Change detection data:
***
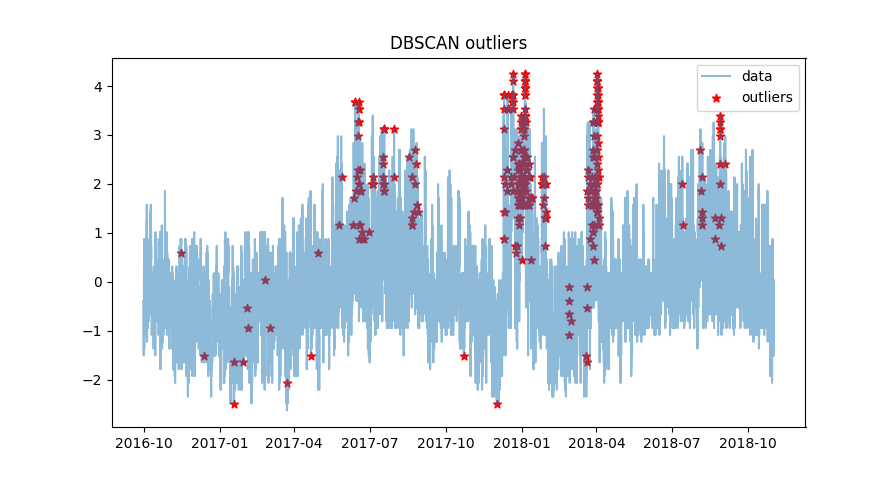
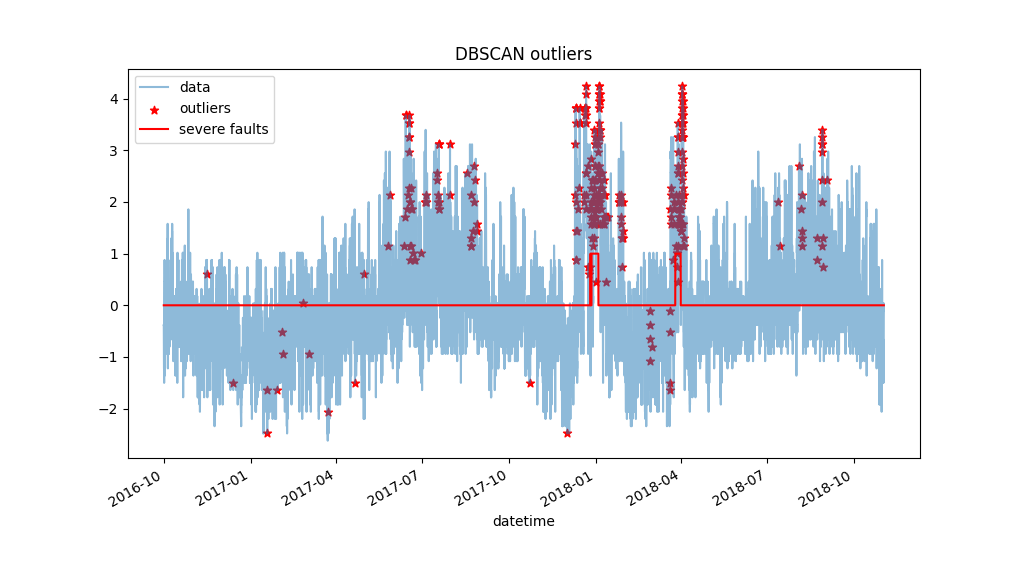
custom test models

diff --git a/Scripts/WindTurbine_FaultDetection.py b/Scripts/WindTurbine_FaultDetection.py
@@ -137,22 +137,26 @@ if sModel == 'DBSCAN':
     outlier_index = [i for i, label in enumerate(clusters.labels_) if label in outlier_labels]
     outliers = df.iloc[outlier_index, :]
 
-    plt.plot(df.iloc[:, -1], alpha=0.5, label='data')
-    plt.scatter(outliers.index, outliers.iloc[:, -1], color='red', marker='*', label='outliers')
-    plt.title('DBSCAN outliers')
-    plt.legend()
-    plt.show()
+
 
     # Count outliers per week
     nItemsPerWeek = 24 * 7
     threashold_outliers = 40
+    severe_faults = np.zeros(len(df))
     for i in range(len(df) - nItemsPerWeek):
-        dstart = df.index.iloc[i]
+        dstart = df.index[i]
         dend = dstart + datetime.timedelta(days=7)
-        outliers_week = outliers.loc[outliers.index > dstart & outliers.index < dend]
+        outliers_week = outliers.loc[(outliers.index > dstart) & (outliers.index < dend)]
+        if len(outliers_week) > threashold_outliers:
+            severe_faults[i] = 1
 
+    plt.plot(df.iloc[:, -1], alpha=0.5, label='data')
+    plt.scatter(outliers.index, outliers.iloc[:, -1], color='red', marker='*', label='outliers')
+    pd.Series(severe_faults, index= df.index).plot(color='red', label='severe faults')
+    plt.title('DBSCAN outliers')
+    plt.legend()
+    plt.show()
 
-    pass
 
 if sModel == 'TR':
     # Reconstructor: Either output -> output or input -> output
***
YOUR ASSIGNMENT: Go through the data and show every line where "dstart" occurs.

YOUR RESPONSE:
-        dstart = df.index.iloc[i]
+        dstart = df.index[i]
         dend = dstart + datetime.timedelta(days=7)
-        outliers_week = outliers.loc[outliers.index > dstart & outliers.index < dend]
+        outliers_week = outliers.loc[(outliers.index > dstart) & (outliers.index < dend)]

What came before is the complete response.